EXERCISE PROMPT
Search the listing for the word "click". Copy every line where it is found.

......

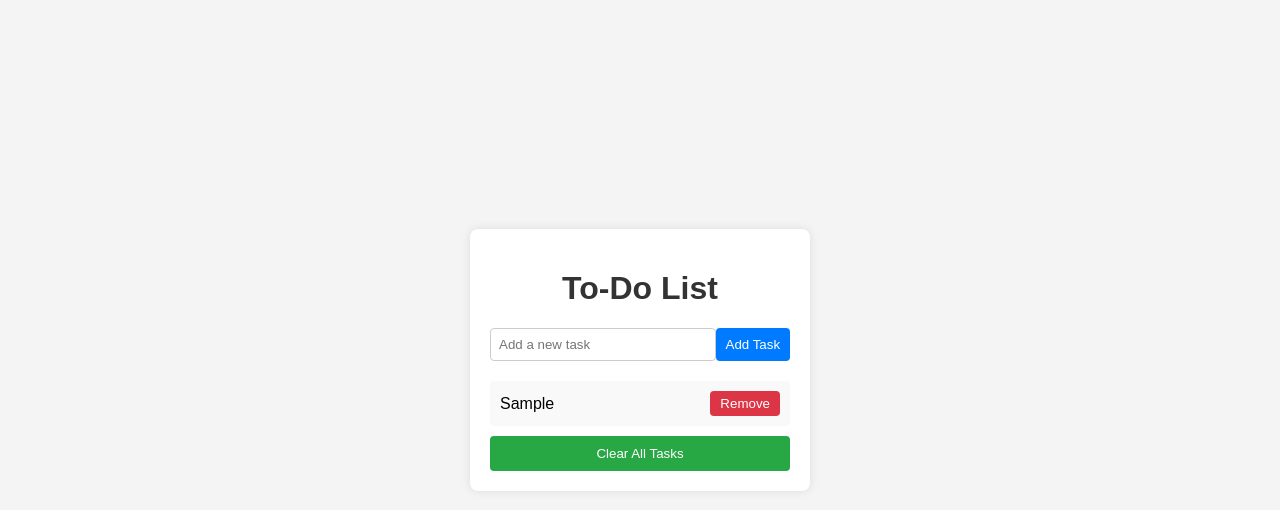
Repository: Fariadd/Vanilla-JS
Page: dummyapi/index.html
These files come from the project's save history. The page is drawn as it stood at one moment and after the next save; the edit follows.
The browser window is 1280 px wide. The pictures show the whole page.
Empty fields were first filled with sample values (such as "Sample", 5 or name@example.com).
After loading, the first visible `#todo-form` was submitted once.

Above is the page before, as saved 2024-10-05 11:53:53.

### dummyapi/index.html
<!DOCTYPE html>
<html lang="en">
  <head>
    <meta charset="UTF-8" />
    <meta name="viewport" content="width=device-width, initial-scale=1.0" />
    <meta http-equiv="X-UA-Compatible" content="ie=edge" />
    <title>Todo App</title>
    <link rel="stylesheet" href="style.css" />
  </head>
  <body>
    <div class="container">
      <h1>To-Do List</h1>

      <!-- Input form -->
      <form id="todo-form">
        <input
          type="text"
          id="todo-input"
          class="todo-input"
          placeholder="Add a new task"
        />
        <button type="submit" class="add-btn">Add Task</button>
      </form>

      <!-- Task List -->
      <ul id="todo-list" class="todo-list"></ul>

      <!-- Clear All Button -->
      <button id="clear-btn" class="clear-btn">Clear All Tasks</button>
    </div>

    <script src="script.js"></script>
  </body>
</html>

### dummyapi/style.css
/* Basic Styling for the To-Do Application */
body {
    font-family: Arial, sans-serif;
    background-color: #f4f4f4;
    display: flex;
    justify-content: center;
    align-items: center;
    height: 100vh;
    margin: 0;
  }

  .container {
    background-color: #fff;
    padding: 20px;
    border-radius: 8px;
    box-shadow: 0 0 10px rgba(0, 0, 0, 0.1);
    width: 300px;
  }

  h1 {
    text-align: center;
    color: #333;
  }

  form {
    display: flex;
    justify-content: space-between;
    margin-bottom: 20px;
  }

  .todo-input {
    width: 70%;
    padding: 8px;
    border: 1px solid #ccc;
    border-radius: 4px;
  }

  .add-btn {
    width: 25%;
    padding: 8px;
    background-color: #007bff;
    border: none;
    color: white;
    border-radius: 4px;
    cursor: pointer;
  }

  .add-btn:hover {
    background-color: #0056b3;
  }

  .todo-list {
    list-style-type: none;
    padding: 0;
    margin: 0;
  }

  .todo-list li {
    background-color: #f9f9f9;
    padding: 10px;
    margin-bottom: 10px;
    border-radius: 4px;
    display: flex;
    justify-content: space-between;
    align-items: center;
  }

  .todo-list li button {
    background-color: #dc3545;
    color: white;
    border: none;
    padding: 5px 10px;
    border-radius: 4px;
    cursor: pointer;
  }

  .todo-list li button:hover {
    background-color: #c82333;
  }

  .clear-btn {
    width: 100%;
    padding: 10px;
    background-color: #28a745;
    border: none;
    color: white;
    border-radius: 4px;
    cursor: pointer;
  }

  .clear-btn:hover {
    background-color: #218838;
  }

### dummyapi/script.js
// Get references to elements
const todoForm = document.getElementById("todo-form");
const todoInput = document.getElementById("todo-input");
const todoList = document.getElementById("todo-list");
const clearBtn = document.getElementById("clear-btn");

// Add event listener for the form submission
todoForm.addEventListener("submit", function (e) {
  e.preventDefault(); // Prevent form from refreshing the page

  const taskText = todoInput.value.trim(); // Get the value and remove whitespace

  // Ensure the input is not empty
  if (taskText !== "") {
    addTask(taskText);
    todoInput.value = ""; // Clear input field
  }
});

// Function to add a new task
function addTask(task) {
  const li = document.createElement("li");
  li.innerHTML = `${task} <button class="delete-btn">Remove</button>`;

  // Add task to the list
  todoList.appendChild(li);

  // Add event listener for removing the task
  li.querySelector(".delete-btn").addEventListener("click", function () {
    li.remove();
  });
}

// Clear all tasks
clearBtn.addEventListener("click", function () {
  todoList.innerHTML = ""; // Clear all list items
});

After the next save:
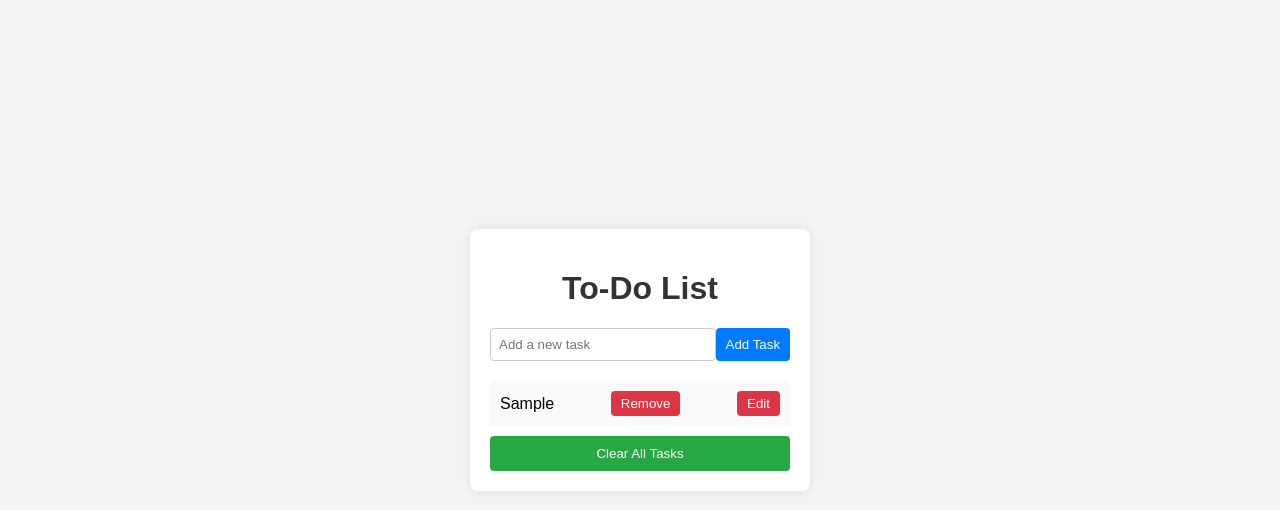
Saved 24 s later.
--- a/dummyapi/script.js
+++ b/dummyapi/script.js
@@ -3,6 +3,9 @@ const todoForm = document.getElementById("todo-form");
 const todoInput = document.getElementById("todo-input");
 const todoList = document.getElementById("todo-list");
 const clearBtn = document.getElementById("clear-btn");
+
+let editMode = false; // To track whether we're editing
+let currentTaskElement = null; // To store the task currently being edited
 
 // Add event listener for the form submission
 todoForm.addEventListener("submit", function (e) {
@@ -12,7 +15,13 @@ todoForm.addEventListener("submit", function (e) {
 
   // Ensure the input is not empty
   if (taskText !== "") {
-    addTask(taskText);
+    if (editMode) {
+      // If we are in edit mode, update the task
+      updateTask(taskText);
+    } else {
+      // If not in edit mode, add a new task
+      addTask(taskText);
+    }
     todoInput.value = ""; // Clear input field
   }
 });
@@ -20,7 +29,7 @@ todoForm.addEventListener("submit", function (e) {
 // Function to add a new task
 function addTask(task) {
   const li = document.createElement("li");
-  li.innerHTML = `${task} <button class="delete-btn">Remove</button>`;
+  li.innerHTML = `${task} <button class="delete-btn">Remove</button> <button class="edit-btn">Edit</button>`;
 
   // Add task to the list
   todoList.appendChild(li);
@@ -29,6 +38,40 @@ function addTask(task) {
   li.querySelector(".delete-btn").addEventListener("click", function () {
     li.remove();
   });
+
+  // Add event listener for editing the task
+  li.querySelector(".edit-btn").addEventListener("click", function () {
+    setTaskToEdit(li);
+  });
+}
+
+// Function to set a task to edit mode
+function setTaskToEdit(li) {
+  editMode = true; // We're now in edit mode
+  currentTaskElement = li; // Track the task being edited
+  todoInput.value = li.firstChild.textContent.trim(); // Set the input value to the task text
+
+  // Change the button text to indicate editing
+  document.querySelector(".add-btn").textContent = "Update Task";
+  document.querySelector(".add-btn").style.backgroundColor = "green";
+}
+
+// Function to update an existing task
+function updateTask(newText) {
+  if (currentTaskElement) {
+    currentTaskElement.firstChild.textContent = newText; // Update the task text in the list
+    resetEditMode(); // Reset the form to its original state
+  }
+}
+
+// Function to reset from edit mode
+function resetEditMode() {
+  editMode = false;
+  currentTaskElement = null;
+
+  // Reset the form button text and color
+  document.querySelector(".add-btn").textContent = "Add Task";
+  document.querySelector(".add-btn").style.backgroundColor = "#007bff";
 }
 
 // Clear all tasks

......

OUTPUT OF THE TASK
  li.querySelector(".delete-btn").addEventListener("click", function () {
clearBtn.addEventListener("click", function () {
   li.querySelector(".delete-btn").addEventListener("click", function () {
+  li.querySelector(".edit-btn").addEventListener("click", function () {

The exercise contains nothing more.